I Have found "sidecar" Rob to be very helpful and take insightful criticism willingly, always responds and acts like a grown up.

One thing I will admit is that my opinion of Rob Denney was impacted by the content of this Forum and that isn't right. I believe all the people you are talking about are passionate creative folks who like most of us do tend to like our own ideas best.

Funnily I do have some more experience in GD after my last trip , we experienced  3m ugly confused seas 30kn+ wind against current, had to shunt in that which was less traumatic than I had imagined but  scarey and not fun with my 3 daughters and partner on board. 

Steering the boat straight downwind with following seas was more difficult than I had imagined, personally I think the best attribute of a proa is the lack of sea sick inducing motion.  

I have now sold her and am just waiting for the new owner to arrive and handover. 

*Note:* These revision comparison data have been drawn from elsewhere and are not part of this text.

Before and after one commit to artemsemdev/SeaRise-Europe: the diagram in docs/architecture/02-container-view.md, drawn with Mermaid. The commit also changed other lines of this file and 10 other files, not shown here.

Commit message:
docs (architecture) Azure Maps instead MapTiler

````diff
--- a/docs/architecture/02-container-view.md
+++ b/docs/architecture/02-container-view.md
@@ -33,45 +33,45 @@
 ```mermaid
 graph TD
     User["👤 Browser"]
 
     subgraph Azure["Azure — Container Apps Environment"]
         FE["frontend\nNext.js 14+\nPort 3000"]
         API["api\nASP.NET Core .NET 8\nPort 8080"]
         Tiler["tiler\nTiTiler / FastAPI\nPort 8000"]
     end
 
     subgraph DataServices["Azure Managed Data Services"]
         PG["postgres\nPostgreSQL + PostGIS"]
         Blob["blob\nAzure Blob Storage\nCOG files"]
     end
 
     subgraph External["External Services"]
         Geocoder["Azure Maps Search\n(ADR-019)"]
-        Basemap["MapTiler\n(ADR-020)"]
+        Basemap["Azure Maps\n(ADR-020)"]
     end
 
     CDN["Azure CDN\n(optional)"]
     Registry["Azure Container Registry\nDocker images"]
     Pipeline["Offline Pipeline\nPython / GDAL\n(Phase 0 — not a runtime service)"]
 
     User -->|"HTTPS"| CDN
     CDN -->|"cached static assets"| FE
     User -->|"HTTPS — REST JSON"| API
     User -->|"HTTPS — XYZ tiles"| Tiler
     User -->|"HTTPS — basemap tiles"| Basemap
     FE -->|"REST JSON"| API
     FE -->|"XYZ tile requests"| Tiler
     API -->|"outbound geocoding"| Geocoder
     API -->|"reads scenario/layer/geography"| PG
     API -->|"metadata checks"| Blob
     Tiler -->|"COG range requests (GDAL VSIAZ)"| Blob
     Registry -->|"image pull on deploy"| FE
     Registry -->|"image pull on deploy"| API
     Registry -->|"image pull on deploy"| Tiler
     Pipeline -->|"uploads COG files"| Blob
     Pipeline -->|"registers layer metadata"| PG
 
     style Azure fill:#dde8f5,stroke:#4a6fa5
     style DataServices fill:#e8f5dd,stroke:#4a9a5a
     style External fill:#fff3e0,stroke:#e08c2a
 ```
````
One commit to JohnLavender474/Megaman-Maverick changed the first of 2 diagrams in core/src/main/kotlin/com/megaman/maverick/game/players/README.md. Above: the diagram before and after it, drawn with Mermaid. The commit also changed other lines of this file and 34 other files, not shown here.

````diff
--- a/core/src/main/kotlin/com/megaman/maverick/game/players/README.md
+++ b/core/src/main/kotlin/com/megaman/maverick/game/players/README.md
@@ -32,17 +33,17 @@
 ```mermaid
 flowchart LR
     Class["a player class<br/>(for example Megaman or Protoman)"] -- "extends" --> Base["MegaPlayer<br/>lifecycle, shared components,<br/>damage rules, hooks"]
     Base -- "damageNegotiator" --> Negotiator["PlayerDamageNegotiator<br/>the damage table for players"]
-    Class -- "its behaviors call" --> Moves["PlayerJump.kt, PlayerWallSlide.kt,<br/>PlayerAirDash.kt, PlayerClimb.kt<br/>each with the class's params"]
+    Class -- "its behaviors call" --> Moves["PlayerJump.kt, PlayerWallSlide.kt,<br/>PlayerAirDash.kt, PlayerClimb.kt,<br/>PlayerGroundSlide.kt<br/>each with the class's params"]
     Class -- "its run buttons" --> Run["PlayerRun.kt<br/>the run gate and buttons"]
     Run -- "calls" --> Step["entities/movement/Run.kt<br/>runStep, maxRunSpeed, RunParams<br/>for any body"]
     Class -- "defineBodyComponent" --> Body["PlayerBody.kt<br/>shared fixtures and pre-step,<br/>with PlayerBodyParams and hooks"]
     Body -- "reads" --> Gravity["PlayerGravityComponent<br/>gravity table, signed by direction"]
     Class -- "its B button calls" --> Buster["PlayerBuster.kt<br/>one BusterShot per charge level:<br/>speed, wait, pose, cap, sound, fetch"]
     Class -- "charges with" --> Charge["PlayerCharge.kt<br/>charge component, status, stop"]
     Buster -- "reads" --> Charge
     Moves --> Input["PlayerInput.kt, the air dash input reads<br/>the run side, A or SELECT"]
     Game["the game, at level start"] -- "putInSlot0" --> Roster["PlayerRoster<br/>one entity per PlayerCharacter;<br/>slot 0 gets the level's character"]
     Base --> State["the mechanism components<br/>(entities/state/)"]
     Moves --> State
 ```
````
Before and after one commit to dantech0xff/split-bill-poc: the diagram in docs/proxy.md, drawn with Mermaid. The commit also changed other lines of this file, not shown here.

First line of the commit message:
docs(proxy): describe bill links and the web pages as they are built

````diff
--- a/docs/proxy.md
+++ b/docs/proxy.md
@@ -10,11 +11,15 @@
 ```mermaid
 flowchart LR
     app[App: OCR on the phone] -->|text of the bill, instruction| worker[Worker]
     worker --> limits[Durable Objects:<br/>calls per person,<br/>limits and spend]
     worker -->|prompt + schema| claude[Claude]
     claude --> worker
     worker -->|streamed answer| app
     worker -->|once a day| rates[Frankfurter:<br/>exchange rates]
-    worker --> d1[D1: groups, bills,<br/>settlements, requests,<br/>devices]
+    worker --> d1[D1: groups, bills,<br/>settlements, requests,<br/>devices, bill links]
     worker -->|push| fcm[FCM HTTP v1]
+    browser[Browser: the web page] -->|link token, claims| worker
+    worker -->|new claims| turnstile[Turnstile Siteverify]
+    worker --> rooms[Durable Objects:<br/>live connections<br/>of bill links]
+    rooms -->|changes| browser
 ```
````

Ryan I wish you all the best on your next record attempt if that's still happening. You said in your email that this site is theoretical with people who have a teaspoon of experience which is probably true but it would be much more beneficial to the Proa community and yourself if you empowered those of us having a go at proa sailing with your knowledge rather than whatever you are doing now.

Cheers Jo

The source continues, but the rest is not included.